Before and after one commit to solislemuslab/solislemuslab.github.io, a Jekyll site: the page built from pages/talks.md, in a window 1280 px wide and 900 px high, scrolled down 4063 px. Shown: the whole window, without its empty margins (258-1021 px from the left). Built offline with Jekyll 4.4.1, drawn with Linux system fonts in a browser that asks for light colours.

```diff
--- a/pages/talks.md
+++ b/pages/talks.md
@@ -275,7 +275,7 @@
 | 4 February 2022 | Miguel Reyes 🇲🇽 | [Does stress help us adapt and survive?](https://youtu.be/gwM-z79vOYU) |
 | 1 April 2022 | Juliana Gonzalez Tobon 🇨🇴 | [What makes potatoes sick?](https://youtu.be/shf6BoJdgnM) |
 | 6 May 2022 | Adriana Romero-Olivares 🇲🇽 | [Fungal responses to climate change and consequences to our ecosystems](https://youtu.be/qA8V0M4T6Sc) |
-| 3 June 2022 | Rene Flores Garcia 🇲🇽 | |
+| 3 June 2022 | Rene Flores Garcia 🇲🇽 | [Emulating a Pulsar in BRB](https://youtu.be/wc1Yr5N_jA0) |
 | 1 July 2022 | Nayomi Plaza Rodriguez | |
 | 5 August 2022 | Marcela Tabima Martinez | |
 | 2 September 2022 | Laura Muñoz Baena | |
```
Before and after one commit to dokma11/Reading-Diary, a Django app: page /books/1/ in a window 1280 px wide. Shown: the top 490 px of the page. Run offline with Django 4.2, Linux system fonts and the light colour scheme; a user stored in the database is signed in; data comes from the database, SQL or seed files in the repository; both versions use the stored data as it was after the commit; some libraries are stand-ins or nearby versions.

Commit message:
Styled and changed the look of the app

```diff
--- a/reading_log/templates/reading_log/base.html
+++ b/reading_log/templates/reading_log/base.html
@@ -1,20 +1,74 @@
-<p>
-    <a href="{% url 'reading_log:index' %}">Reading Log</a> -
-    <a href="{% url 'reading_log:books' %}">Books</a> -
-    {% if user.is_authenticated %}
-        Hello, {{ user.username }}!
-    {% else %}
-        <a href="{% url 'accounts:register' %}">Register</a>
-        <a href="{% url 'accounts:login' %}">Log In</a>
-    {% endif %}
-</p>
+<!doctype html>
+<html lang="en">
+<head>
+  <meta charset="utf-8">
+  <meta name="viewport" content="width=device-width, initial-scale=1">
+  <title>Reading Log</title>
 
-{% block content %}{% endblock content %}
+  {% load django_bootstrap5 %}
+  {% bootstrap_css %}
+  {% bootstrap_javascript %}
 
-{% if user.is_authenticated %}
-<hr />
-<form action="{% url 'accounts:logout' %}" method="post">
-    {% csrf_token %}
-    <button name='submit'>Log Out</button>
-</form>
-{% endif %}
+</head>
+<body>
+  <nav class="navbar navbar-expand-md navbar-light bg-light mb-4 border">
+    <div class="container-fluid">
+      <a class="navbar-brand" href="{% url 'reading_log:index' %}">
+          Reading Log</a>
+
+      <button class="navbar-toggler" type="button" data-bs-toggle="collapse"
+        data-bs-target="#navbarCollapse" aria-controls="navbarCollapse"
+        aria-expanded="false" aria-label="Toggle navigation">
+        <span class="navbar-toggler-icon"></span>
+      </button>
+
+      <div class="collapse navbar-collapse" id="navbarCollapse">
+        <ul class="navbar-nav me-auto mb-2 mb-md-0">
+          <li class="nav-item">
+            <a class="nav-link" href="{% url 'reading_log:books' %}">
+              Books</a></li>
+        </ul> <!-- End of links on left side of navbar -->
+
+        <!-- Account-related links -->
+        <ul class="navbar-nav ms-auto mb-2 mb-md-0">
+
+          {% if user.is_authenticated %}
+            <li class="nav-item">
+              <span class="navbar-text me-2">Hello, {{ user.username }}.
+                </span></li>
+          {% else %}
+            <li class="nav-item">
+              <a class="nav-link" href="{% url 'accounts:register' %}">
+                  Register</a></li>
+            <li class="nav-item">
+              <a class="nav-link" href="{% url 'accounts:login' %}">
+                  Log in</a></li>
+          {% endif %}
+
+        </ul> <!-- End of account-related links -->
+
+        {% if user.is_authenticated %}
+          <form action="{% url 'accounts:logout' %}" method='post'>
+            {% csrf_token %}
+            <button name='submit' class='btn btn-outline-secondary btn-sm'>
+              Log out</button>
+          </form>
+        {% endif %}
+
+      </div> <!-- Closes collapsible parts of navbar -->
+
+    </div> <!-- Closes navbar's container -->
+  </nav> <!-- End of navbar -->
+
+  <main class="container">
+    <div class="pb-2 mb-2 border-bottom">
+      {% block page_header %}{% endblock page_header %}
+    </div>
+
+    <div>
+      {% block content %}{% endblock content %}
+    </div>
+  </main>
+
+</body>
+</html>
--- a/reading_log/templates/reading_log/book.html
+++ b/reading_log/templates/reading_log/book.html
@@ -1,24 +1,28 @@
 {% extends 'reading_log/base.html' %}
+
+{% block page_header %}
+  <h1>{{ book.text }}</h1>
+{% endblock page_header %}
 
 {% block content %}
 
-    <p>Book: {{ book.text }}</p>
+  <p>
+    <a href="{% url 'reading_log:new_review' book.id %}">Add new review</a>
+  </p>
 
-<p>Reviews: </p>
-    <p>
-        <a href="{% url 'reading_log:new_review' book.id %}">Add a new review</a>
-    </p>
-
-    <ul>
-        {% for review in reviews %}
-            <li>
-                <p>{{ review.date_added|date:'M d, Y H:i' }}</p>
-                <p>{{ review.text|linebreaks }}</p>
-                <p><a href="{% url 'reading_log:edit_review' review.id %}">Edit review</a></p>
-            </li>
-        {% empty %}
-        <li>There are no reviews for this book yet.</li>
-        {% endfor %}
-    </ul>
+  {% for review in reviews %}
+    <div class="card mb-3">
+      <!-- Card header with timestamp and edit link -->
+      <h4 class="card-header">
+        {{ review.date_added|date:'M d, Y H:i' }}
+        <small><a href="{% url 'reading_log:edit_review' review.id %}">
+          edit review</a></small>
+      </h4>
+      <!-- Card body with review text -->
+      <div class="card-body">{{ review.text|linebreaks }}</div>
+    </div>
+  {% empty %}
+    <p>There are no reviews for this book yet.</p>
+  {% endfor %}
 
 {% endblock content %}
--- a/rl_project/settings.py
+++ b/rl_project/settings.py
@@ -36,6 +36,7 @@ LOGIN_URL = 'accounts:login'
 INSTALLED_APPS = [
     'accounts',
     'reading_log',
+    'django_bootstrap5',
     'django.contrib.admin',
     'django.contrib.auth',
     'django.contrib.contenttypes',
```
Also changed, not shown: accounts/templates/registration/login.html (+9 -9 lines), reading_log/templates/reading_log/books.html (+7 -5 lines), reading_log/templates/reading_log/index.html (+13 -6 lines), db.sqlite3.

......

WHAT YOU HAVE TO DO: Reproduce the material exactly. Every line must match.

COMPLETED EXERCISE:
Before and after one commit to solislemuslab/solislemuslab.github.io, a Jekyll site: the page built from pages/talks.md, in a window 1280 px wide and 900 px high, scrolled down 4063 px. Shown: the whole window, without its empty margins (258-1021 px from the left). Built offline with Jekyll 4.4.1, drawn with Linux system fonts in a browser that asks for light colours.

```diff
--- a/pages/talks.md
+++ b/pages/talks.md
@@ -275,7 +275,7 @@
 | 4 February 2022 | Miguel Reyes 🇲🇽 | [Does stress help us adapt and survive?](https://youtu.be/gwM-z79vOYU) |
 | 1 April 2022 | Juliana Gonzalez Tobon 🇨🇴 | [What makes potatoes sick?](https://youtu.be/shf6BoJdgnM) |
 | 6 May 2022 | Adriana Romero-Olivares 🇲🇽 | [Fungal responses to climate change and consequences to our ecosystems](https://youtu.be/qA8V0M4T6Sc) |
-| 3 June 2022 | Rene Flores Garcia 🇲🇽 | |
+| 3 June 2022 | Rene Flores Garcia 🇲🇽 | [Emulating a Pulsar in BRB](https://youtu.be/wc1Yr5N_jA0) |
 | 1 July 2022 | Nayomi Plaza Rodriguez | |
 | 5 August 2022 | Marcela Tabima Martinez | |
 | 2 September 2022 | Laura Muñoz Baena | |
```
Before and after one commit to dokma11/Reading-Diary, a Django app: page /books/1/ in a window 1280 px wide. Shown: the top 490 px of the page. Run offline with Django 4.2, Linux system fonts and the light colour scheme; a user stored in the database is signed in; data comes from the database, SQL or seed files in the repository; both versions use the stored data as it was after the commit; some libraries are stand-ins or nearby versions.

Commit message:
Styled and changed the look of the app

```diff
--- a/reading_log/templates/reading_log/base.html
+++ b/reading_log/templates/reading_log/base.html
@@ -1,20 +1,74 @@
-<p>
-    <a href="{% url 'reading_log:index' %}">Reading Log</a> -
-    <a href="{% url 'reading_log:books' %}">Books</a> -
-    {% if user.is_authenticated %}
-        Hello, {{ user.username }}!
-    {% else %}
-        <a href="{% url 'accounts:register' %}">Register</a>
-        <a href="{% url 'accounts:login' %}">Log In</a>
-    {% endif %}
-</p>
+<!doctype html>
+<html lang="en">
+<head>
+  <meta charset="utf-8">
+  <meta name="viewport" content="width=device-width, initial-scale=1">
+  <title>Reading Log</title>
 
-{% block content %}{% endblock content %}
+  {% load django_bootstrap5 %}
+  {% bootstrap_css %}
+  {% bootstrap_javascript %}
 
-{% if user.is_authenticated %}
-<hr />
-<form action="{% url 'accounts:logout' %}" method="post">
-    {% csrf_token %}
-    <button name='submit'>Log Out</button>
-</form>
-{% endif %}
+</head>
+<body>
+  <nav class="navbar navbar-expand-md navbar-light bg-light mb-4 border">
+    <div class="container-fluid">
+      <a class="navbar-brand" href="{% url 'reading_log:index' %}">
+          Reading Log</a>
+
+      <button class="navbar-toggler" type="button" data-bs-toggle="collapse"
+        data-bs-target="#navbarCollapse" aria-controls="navbarCollapse"
+        aria-expanded="false" aria-label="Toggle navigation">
+        <span class="navbar-toggler-icon"></span>
+      </button>
+
+      <div class="collapse navbar-collapse" id="navbarCollapse">
+        <ul class="navbar-nav me-auto mb-2 mb-md-0">
+          <li class="nav-item">
+            <a class="nav-link" href="{% url 'reading_log:books' %}">
+              Books</a></li>
+        </ul> <!-- End of links on left side of navbar -->
+
+        <!-- Account-related links -->
+        <ul class="navbar-nav ms-auto mb-2 mb-md-0">
+
+          {% if user.is_authenticated %}
+            <li class="nav-item">
+              <span class="navbar-text me-2">Hello, {{ user.username }}.
+                </span></li>
+          {% else %}
+            <li class="nav-item">
+              <a class="nav-link" href="{% url 'accounts:register' %}">
+                  Register</a></li>
+            <li class="nav-item">
+              <a class="nav-link" href="{% url 'accounts:login' %}">
+                  Log in</a></li>
+          {% endif %}
+
+        </ul> <!-- End of account-related links -->
+
+        {% if user.is_authenticated %}
+          <form action="{% url 'accounts:logout' %}" method='post'>
+            {% csrf_token %}
+            <button name='submit' class='btn btn-outline-secondary btn-sm'>
+              Log out</button>
+          </form>
+        {% endif %}
+
+      </div> <!-- Closes collapsible parts of navbar -->
+
+    </div> <!-- Closes navbar's container -->
+  </nav> <!-- End of navbar -->
+
+  <main class="container">
+    <div class="pb-2 mb-2 border-bottom">
+      {% block page_header %}{% endblock page_header %}
+    </div>
+
+    <div>
+      {% block content %}{% endblock content %}
+    </div>
+  </main>
+
+</body>
+</html>
--- a/reading_log/templates/reading_log/book.html
+++ b/reading_log/templates/reading_log/book.html
@@ -1,24 +1,28 @@
 {% extends 'reading_log/base.html' %}
+
+{% block page_header %}
+  <h1>{{ book.text }}</h1>
+{% endblock page_header %}
 
 {% block content %}
 
-    <p>Book: {{ book.text }}</p>
+  <p>
+    <a href="{% url 'reading_log:new_review' book.id %}">Add new review</a>
+  </p>
 
-<p>Reviews: </p>
-    <p>
-        <a href="{% url 'reading_log:new_review' book.id %}">Add a new review</a>
-    </p>
-
-    <ul>
-        {% for review in reviews %}
-            <li>
-                <p>{{ review.date_added|date:'M d, Y H:i' }}</p>
-                <p>{{ review.text|linebreaks }}</p>
-                <p><a href="{% url 'reading_log:edit_review' review.id %}">Edit review</a></p>
-            </li>
-        {% empty %}
-        <li>There are no reviews for this book yet.</li>
-        {% endfor %}
-    </ul>
+  {% for review in reviews %}
+    <div class="card mb-3">
+      <!-- Card header with timestamp and edit link -->
+      <h4 class="card-header">
+        {{ review.date_added|date:'M d, Y H:i' }}
+        <small><a href="{% url 'reading_log:edit_review' review.id %}">
+          edit review</a></small>
+      </h4>
+      <!-- Card body with review text -->
+      <div class="card-body">{{ review.text|linebreaks }}</div>
+    </div>
+  {% empty %}
+    <p>There are no reviews for this book yet.</p>
+  {% endfor %}
 
 {% endblock content %}
--- a/rl_project/settings.py
+++ b/rl_project/settings.py
@@ -36,6 +36,7 @@ LOGIN_URL = 'accounts:login'
 INSTALLED_APPS = [
     'accounts',
     'reading_log',
+    'django_bootstrap5',
     'django.contrib.admin',
     'django.contrib.auth',
     'django.contrib.contenttypes',
```
Also changed, not shown: accounts/templates/registration/login.html (+9 -9 lines), reading_log/templates/reading_log/books.html (+7 -5 lines), reading_log/templates/reading_log/index.html (+13 -6 lines), db.sqlite3.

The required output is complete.